Speaking at a session called "The Road Ahead" at the NCVO annual conference in London yesterday, Wilding said: "I think the sector will grow, but I think the growth is at the borders with the state, with business, with individuals."
He said that this would include responsible business, informal or community-led solutions to local problems and voluntary-public partnerships to create mutuals and spin-out organisations.
"I’m increasingly positive about the future of voluntary action in this country; there is so much coming up from the grass roots as a result of austerity," said Wilding.
One example of this was technology-enabled offers of assistance to flood victims in the UK earlier this year, he said.
But he also noted that voluntary action and the voluntary sector were often not one and the same.
He said that while both the Conservatives and Labour were committed to encouraging voluntary and community action as part of the big society concept, "neither of these two organisations are that interested in voluntary organisations, but they are very interested in voluntary action".
Wilding said the public was not necessarily engaged by the traditional voluntary sector organisations. "I don’t detect a huge amount of public interest in the sector per se," he said. "I wonder how many people see the bigger charities as part of the 1 per cent – the establishment: part of the problem and not the solution."
The role of business in achieving what the voluntary sector wanted to achieve would also grow, Wilding said, in part because of the interests of the younger generation of workers. "Millennials [people who entered the workforce after the turn of this century] are sector agnostics," he said. "They don’t care if they work for the voluntary sector or not; they just want to do good."
Wilding said the role of responsible businesses was also likely to grow through the relatively new community interest company structure, and the growing B Corporation movement.
B Corporations are organisations committed to improved social, environmental, accountability and transparency standards.
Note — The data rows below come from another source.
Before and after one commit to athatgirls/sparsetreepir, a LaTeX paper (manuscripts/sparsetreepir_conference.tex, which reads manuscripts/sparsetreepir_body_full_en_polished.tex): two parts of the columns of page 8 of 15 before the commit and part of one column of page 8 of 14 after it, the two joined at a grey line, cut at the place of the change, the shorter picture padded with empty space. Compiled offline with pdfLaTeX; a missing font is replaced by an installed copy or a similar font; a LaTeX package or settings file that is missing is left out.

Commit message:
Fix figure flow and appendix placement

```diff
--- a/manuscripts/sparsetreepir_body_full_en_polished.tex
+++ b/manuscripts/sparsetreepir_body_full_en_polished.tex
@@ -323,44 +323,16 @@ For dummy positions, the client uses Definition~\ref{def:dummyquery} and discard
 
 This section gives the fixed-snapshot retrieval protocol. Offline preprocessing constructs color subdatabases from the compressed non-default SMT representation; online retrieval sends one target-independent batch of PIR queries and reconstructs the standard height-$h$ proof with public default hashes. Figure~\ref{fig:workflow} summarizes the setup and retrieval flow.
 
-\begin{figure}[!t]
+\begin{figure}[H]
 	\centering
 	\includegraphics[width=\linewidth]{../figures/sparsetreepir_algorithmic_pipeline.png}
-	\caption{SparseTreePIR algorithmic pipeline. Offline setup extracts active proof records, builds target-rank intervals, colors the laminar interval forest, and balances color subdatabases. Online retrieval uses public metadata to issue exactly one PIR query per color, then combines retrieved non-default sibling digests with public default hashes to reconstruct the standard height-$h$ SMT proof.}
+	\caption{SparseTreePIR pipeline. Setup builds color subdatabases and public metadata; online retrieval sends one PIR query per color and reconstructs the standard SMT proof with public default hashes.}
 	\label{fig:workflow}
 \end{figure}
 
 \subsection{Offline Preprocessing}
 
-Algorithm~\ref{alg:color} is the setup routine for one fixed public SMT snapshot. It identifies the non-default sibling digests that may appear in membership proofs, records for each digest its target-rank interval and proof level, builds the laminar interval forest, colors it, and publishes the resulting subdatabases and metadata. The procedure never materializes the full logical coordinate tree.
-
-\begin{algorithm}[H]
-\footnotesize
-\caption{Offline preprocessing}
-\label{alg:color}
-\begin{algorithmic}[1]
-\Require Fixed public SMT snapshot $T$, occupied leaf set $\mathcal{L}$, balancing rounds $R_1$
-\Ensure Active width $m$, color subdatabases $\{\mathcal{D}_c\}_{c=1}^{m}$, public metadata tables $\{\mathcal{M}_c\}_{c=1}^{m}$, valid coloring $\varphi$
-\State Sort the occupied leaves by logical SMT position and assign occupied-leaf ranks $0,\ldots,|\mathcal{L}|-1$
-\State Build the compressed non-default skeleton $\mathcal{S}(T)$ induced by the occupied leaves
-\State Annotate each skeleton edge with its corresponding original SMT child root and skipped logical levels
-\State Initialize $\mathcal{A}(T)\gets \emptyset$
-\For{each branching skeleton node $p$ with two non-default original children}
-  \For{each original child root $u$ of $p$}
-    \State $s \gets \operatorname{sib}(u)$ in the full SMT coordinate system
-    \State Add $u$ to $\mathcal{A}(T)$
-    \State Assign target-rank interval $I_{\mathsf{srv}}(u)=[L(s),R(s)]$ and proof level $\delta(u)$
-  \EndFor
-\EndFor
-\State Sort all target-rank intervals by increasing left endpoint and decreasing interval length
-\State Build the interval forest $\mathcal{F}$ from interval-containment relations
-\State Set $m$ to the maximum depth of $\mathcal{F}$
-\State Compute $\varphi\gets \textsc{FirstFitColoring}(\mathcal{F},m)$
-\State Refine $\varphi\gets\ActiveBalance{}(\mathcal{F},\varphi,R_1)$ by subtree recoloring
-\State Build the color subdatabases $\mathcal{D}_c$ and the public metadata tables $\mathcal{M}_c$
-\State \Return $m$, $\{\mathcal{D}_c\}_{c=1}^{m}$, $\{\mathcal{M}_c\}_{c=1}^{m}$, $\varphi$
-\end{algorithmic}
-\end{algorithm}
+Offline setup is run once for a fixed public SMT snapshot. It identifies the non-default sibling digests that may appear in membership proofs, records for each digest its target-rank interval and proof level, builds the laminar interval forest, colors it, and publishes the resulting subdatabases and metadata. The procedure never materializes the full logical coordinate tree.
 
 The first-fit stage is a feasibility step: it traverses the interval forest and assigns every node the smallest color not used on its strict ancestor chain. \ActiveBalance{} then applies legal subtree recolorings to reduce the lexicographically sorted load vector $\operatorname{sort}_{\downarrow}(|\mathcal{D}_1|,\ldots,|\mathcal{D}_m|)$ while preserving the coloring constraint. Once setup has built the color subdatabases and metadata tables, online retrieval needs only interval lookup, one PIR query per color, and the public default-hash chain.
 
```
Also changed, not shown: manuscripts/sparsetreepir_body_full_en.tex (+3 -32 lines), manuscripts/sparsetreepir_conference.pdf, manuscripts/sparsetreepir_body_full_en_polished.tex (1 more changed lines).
There are currently 257 in the US, seven in the UK.
"If we want to do social good, should we still be doing it through the old-fashioned organisations?" Wilding asked.
On the voluntary sector’s campaigning role, he said the sector "regularly gets it in the neck" from both those saying the sector does too much campaigning, and those arguing they don’t do enough. "I can’t help but feel that if we’re in the middle we must be doing it right," he said.